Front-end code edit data
★ ★ ★ ★ ★ ★ ★
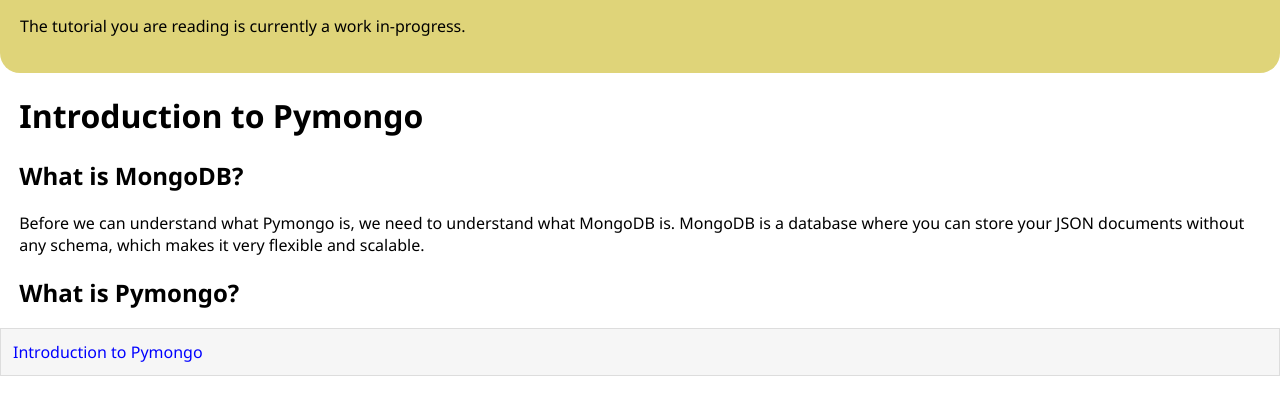
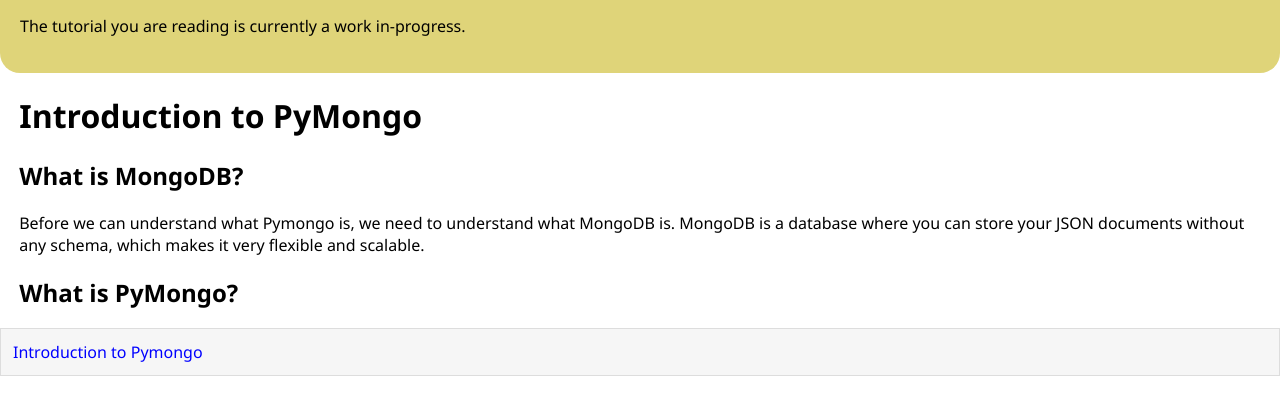
Before and after one commit to learnmonkey/learnmonkey.github.io, a Jekyll site: the page built from programming/python/pymongo/index.html, in a window 1280 px wide. Shown: the part 132-529 px from the top of the page. Built offline with Jekyll 4.4.1, drawn with Linux system fonts in a browser that asks for light colours; nearby versions of some CDN libraries.

Commit message:
quick edit

```diff
--- a/programming/python/pymongo/index.html
+++ b/programming/python/pymongo/index.html
@@ -1,10 +1,10 @@
 ---
 layout: pymongo
-title: Introduction to Pymongo
+title: Introduction to PyMongo
 permalink: /programming/python/pymongo/
 ---
 
-<h1>Introduction to Pymongo</h1>
+<h1>Introduction to PyMongo</h1>
 
 <section>
     <h2>What is MongoDB?</h2>
@@ -12,6 +12,6 @@
 </section>
 
 <section>
-    <h2>What is Pymongo?</h2>
+    <h2>What is PyMongo?</h2>
     <p></p>
 </section>
```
★ ★ ★ ★ ★ ★ ★
§ **TASK STATEMENT**
Reply with the number of lines in the preceding entries that contain "python", and no other words.

§ **RESPONSE BOX**
4